The workers we talked to are dedicated and proud of what they do. Nobody seemed rushed or under the gun to produce. It was explained to me that the workers are assessed not on volume of instruments completed, but on the number of returns. In other words, quality takes precedence over quantity.
This is quite obvious to the casual observer. At numerous places along the assembly line you see people inspecting each horn, looking for any little flaw. Each station is ergonomically designed for the individual worker. It is consideration like this that makes for a happy work environment, and the average length of time on the job for Yamaha factory employees is well over ten years.
The spot at which quality control becomes most obvious is at the end of the line, where every instrument is inspected and play tested. The lead brass tester is Tim Smith, who has been at Yamaha for 18 years. Day in and day out he passes the final judgment on each brass instrument that comes off the line. He looks for leaks or flaws in construction, and then plays the instrument, searching for anything that is not just right. If he finds a problem that he can't correct on the spot, it is notated and then returned to the appropriate station. It is this almost obsessive attention to detail that has earned Yamaha a reputation for incredible consistency. Every horn comes out of the box ready to go; slides and valves work smoothly and the horn blows consistently. You don't have to search to find a good Yamaha, they are all good.
In one wing of the factory is the new Custom Shop where I spent some time with the newest member of the Yamaha team, Bob Malone. Bob is well-known and respected worldwide for his leadpipes and custom modifications to horns. As the Product Development Manager for Brass Instruments, Bob will be developing new instruments as well as engineering modifications to existing models. He works alongside Hiroshi "Tommy" Nakajima (Product Development Manager for Woodwind Instruments ), Bill Mathews (Customer Service Manager), Lyne Selleck (Customer Service Assistant), Mike Lutley (Customer Service Technician), Dan Ensing (Customer Service Technician), and Kurt Witt (Product Manager for Wind Instruments). Bob's knowledge and experience, coupled with his understanding of brass instruments and the players, brings a potent new force to Yamaha. Look for some great things to come out of this partnership!

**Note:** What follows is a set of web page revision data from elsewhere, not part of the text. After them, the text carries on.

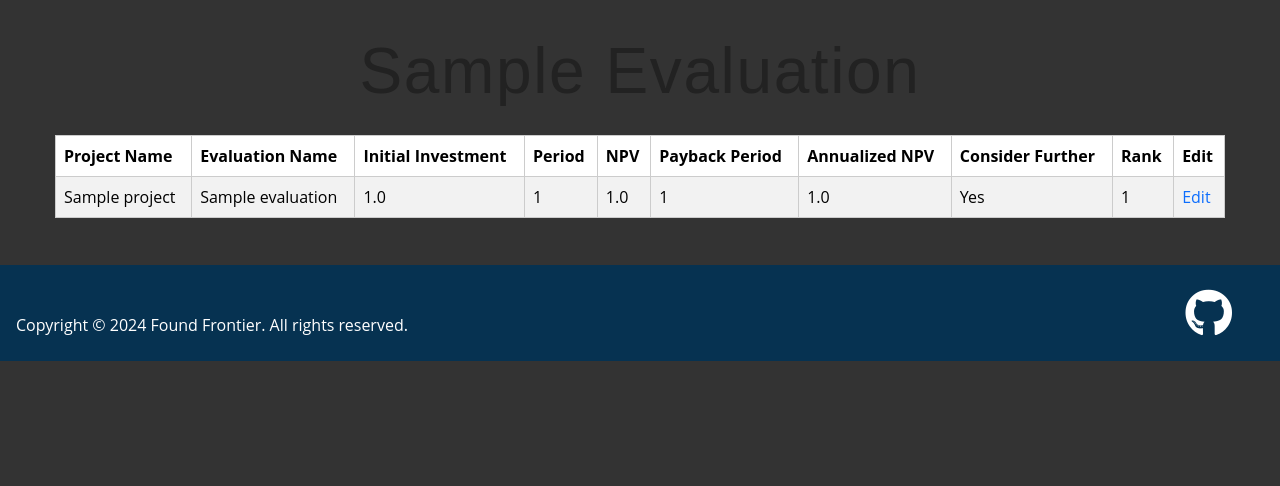
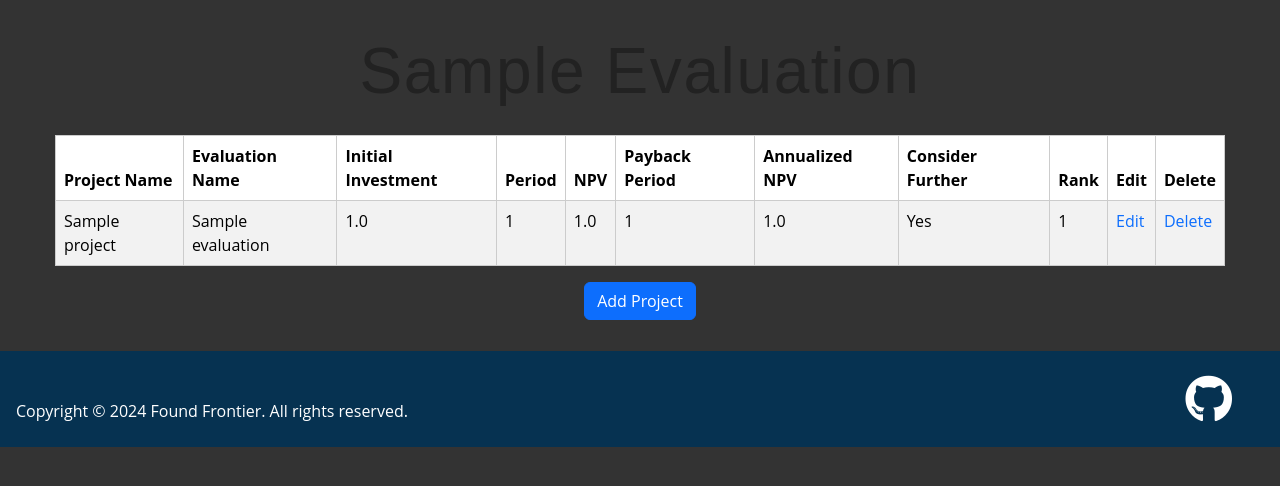
Before and after one commit to sean-meade/fund-frontier, a Django app: page /list-evaluation-projects/1/ in a window 1280 px wide. Shown: the part 116-602 px from the top of the page. Run offline with Django 5.2, Linux system fonts and the light colour scheme; a user stored in the database is signed in; tables that the repository leaves empty hold one stand-in row (values such as "Sample post").

Commit message:
delete project and delete eval

```diff
--- a/npv/urls.py
+++ b/npv/urls.py
@@ -7,7 +7,9 @@ urlpatterns = [
     path('contact/', views.contact, name='contact'),  # URL for the contact page
     path('create_evaluation/', views.create_evaluation, name='create_evaluation'),  # URL for the NPV calculation form
     path('edit_evaluation/<str:evaluation_id>/', views.edit_evaluation, name='edit_evaluation'),
+    path('delete_evaluation/<str:evaluation_id>/', views.delete_evaluation, name='delete_evaluation'),
     path('add_project/<int:evaluation_id>/', views.add_project, name='add_project'),  # URL for the NPV calculation form
+    path('delete_project/<int:project_id>/', views.delete_project, name='delete_project'),  # URL for the NPV calculation form
     path('edit_project/<int:project_id>/', views.edit_project, name='edit_project'),  # URL for the NPV calculation form
     path('list-evaluations/', views.list_evaluations, name='list-evaluations'),  # URL for listing evaluations
     path('list-evaluation-projects/<int:evaluation_id>/', views.list_evaluation_projects, name='list-evaluation-projects'),  # URL for listing evaluations
--- a/npv/views.py
+++ b/npv/views.py
@@ -120,7 +120,7 @@
     # display an empty page when you call this page (I dont think is actually ever hit
     # unless the user goes directly to the url)
     form = Project_Form()
-    return render(request, "npv/add-project.html", {"form": form})
+    return render(request, "npv/add-project.html", {"form": form, "evaluation_id": evaluation_id})
 
 
 @login_required
@@ -251,3 +251,32 @@
     form = Project_Form(initial=data)
 
     return render(request, "npv/edit-project.html", {"form": form, "project_id":project_id, "project_name": project.name, "cash_flows_dict": json.dumps(cash_flows_dict)})
+
+
+@login_required
+def delete_project(request, project_id):
+
+    project = Project.objects.get(id=project_id)
+
+    evaluation = project.evaluation
+    project.delete()
+
+    projects = Project.objects.filter(evaluation=evaluation)
+
+    if not projects:
+        evaluation.delete()
+
+        return list_evaluations(request)
+    else:
+        return list_evaluation_projects(request, evaluation.id)
+
+@login_required
+def delete_evaluation(request, evaluation_id):
+
+    evaluation = Evaluation.objects.get(id=evaluation_id)
+
+    projects = Project.objects.filter(evaluation=evaluation).delete()
+
+    evaluation.delete()
+
+    return list_evaluations(request)
--- a/templates/npv/list-evaluations.html
+++ b/templates/npv/list-evaluations.html
@@ -13,6 +13,7 @@
                 <th scope="col">No. of Projects</th>
                 <th scope="col">Period</th>
                 <th scope="col">Edit/belongs to</th>
+                <th scope="col">Delete</th>
             </tr>
         </thead>
         <tbody>
@@ -25,8 +26,10 @@
                 <td>{{ evaluation.period }}</td>
                 {% if evaluation.user == user %}
                 <td><a href="{% url 'edit_evaluation' evaluation_id=evaluation.id %}">Edit</a></td>
+                <td><a href="{% url 'delete_evaluation' evaluation_id=evaluation.id %}">Delete</a></td>
                 {% else %}
                 <td>{{ evaluation.user }}</td>
+                <td></td>
                 {% endif %}
             </tr>
             {% empty %}
--- a/templates/npv/list-projects.html
+++ b/templates/npv/list-projects.html
@@ -17,6 +17,7 @@
                 <th scope="col">Consider Further</th>
                 <th scope="col">Rank</th>
                 <th scope="col">Edit</th>
+                <th scope="col">Delete</th>
             </tr>
         </thead>
         <tbody>
@@ -33,7 +34,9 @@
                 <td>{{ project.rank }}</td>
                 {% if project.evaluation.user == user %}
                 <td><a href="{% url 'edit_project' project_id=project.id %}">Edit</a></td>
+                <td><a href="{% url 'delete_project' project_id=project.id %}">Delete</a></td>
                 {% else %}
+                <td></td>
                 <td></td>
                 {% endif %}
             </tr>
@@ -44,6 +47,7 @@
             {% endfor %}
         </tbody>
     </table>
+    <a href="{% url 'add_project' evaluation_id=projects.0.evaluation.id %}" class="btn btn-primary">Add Project</a>
 </div>
 
 {% endblock %}
```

A trip through the factory makes it obvious why Yamaha is a world-leader
in so many different product areas. They are already making some of the
finest instruments in the world. With the additional resources provided
by Bob Malone and the Custom Shop, the future is looking very bright for
the company and the players!